_How to complete this task_:
Where an entry below contains an image, skip the image and copy the rest exactly.

● ● ● ● ●

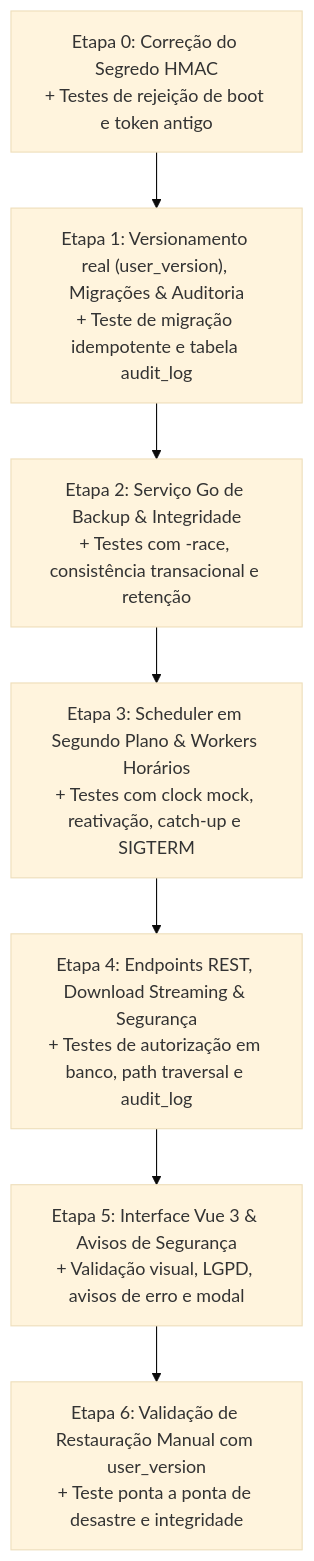
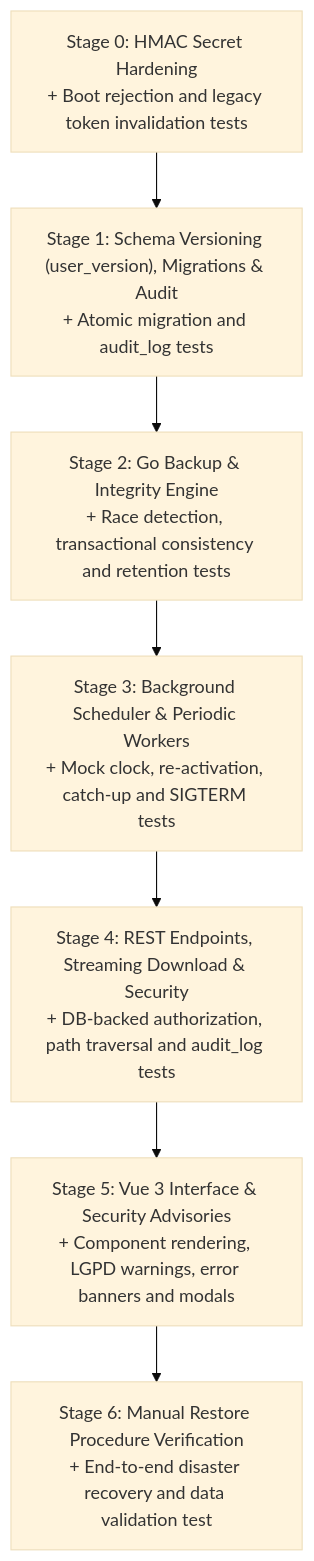
One commit to jvfigueiro/optimanager changed the diagram in docs/backup-plan.md. Above: the diagram before and after it, drawn with Mermaid (base theme). The commit also changed other lines of this file and 15 other files, not shown here.

````diff
--- a/docs/backup-plan.md
+++ b/docs/backup-plan.md
@@ -258,9 +259,9 @@
 ```mermaid
 flowchart TD
-    E0["Etapa 0: Correção do Segredo HMAC\n+ Testes de rejeição de boot e token antigo"] --> E1["Etapa 1: Versionamento real (user_version), Migrações & Auditoria\n+ Teste de migração idempotente e tabela audit_log"]
-    E1 --> E2["Etapa 2: Serviço Go de Backup & Integridade\n+ Testes com -race, consistência transacional e retenção"]
-    E2 --> E3["Etapa 3: Scheduler em Segundo Plano & Workers Horários\n+ Testes com clock mock, reativação, catch-up e SIGTERM"]
-    E3 --> E4["Etapa 4: Endpoints REST, Download Streaming & Segurança\n+ Testes de autorização em banco, path traversal e audit_log"]
-    E4 --> E5["Etapa 5: Interface Vue 3 & Avisos de Segurança\n+ Validação visual, LGPD, avisos de erro e modal"]
-    E5 --> E6["Etapa 6: Validação de Restauração Manual com user_version\n+ Teste ponta a ponta de desastre e integridade"]
+    E0["Stage 0: HMAC Secret Hardening\n+ Boot rejection and legacy token invalidation tests"] --> E1["Stage 1: Schema Versioning (user_version), Migrations & Audit\n+ Atomic migration and audit_log tests"]
+    E1 --> E2["Stage 2: Go Backup & Integrity Engine\n+ Race detection, transactional consistency and retention tests"]
+    E2 --> E3["Stage 3: Background Scheduler & Periodic Workers\n+ Mock clock, re-activation, catch-up and SIGTERM tests"]
+    E3 --> E4["Stage 4: REST Endpoints, Streaming Download & Security\n+ DB-backed authorization, path traversal and audit_log tests"]
+    E4 --> E5["Stage 5: Vue 3 Interface & Security Advisories\n+ Component rendering, LGPD warnings, error banners and modals"]
+    E5 --> E6["Stage 6: Manual Restore Procedure Verification\n+ End-to-end disaster recovery and data validation test"]
 ```
````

● ● ● ● ●

_Solution to this exercise_:
One commit to jvfigueiro/optimanager changed the diagram in docs/backup-plan.md. Above: the diagram before and after it, drawn with Mermaid (base theme). The commit also changed other lines of this file and 15 other files, not shown here.

````diff
--- a/docs/backup-plan.md
+++ b/docs/backup-plan.md
@@ -258,9 +259,9 @@
 ```mermaid
 flowchart TD
-    E0["Etapa 0: Correção do Segredo HMAC\n+ Testes de rejeição de boot e token antigo"] --> E1["Etapa 1: Versionamento real (user_version), Migrações & Auditoria\n+ Teste de migração idempotente e tabela audit_log"]
-    E1 --> E2["Etapa 2: Serviço Go de Backup & Integridade\n+ Testes com -race, consistência transacional e retenção"]
-    E2 --> E3["Etapa 3: Scheduler em Segundo Plano & Workers Horários\n+ Testes com clock mock, reativação, catch-up e SIGTERM"]
-    E3 --> E4["Etapa 4: Endpoints REST, Download Streaming & Segurança\n+ Testes de autorização em banco, path traversal e audit_log"]
-    E4 --> E5["Etapa 5: Interface Vue 3 & Avisos de Segurança\n+ Validação visual, LGPD, avisos de erro e modal"]
-    E5 --> E6["Etapa 6: Validação de Restauração Manual com user_version\n+ Teste ponta a ponta de desastre e integridade"]
+    E0["Stage 0: HMAC Secret Hardening\n+ Boot rejection and legacy token invalidation tests"] --> E1["Stage 1: Schema Versioning (user_version), Migrations & Audit\n+ Atomic migration and audit_log tests"]
+    E1 --> E2["Stage 2: Go Backup & Integrity Engine\n+ Race detection, transactional consistency and retention tests"]
+    E2 --> E3["Stage 3: Background Scheduler & Periodic Workers\n+ Mock clock, re-activation, catch-up and SIGTERM tests"]
+    E3 --> E4["Stage 4: REST Endpoints, Streaming Download & Security\n+ DB-backed authorization, path traversal and audit_log tests"]
+    E4 --> E5["Stage 5: Vue 3 Interface & Security Advisories\n+ Component rendering, LGPD warnings, error banners and modals"]
+    E5 --> E6["Stage 6: Manual Restore Procedure Verification\n+ End-to-end disaster recovery and data validation test"]
 ```
````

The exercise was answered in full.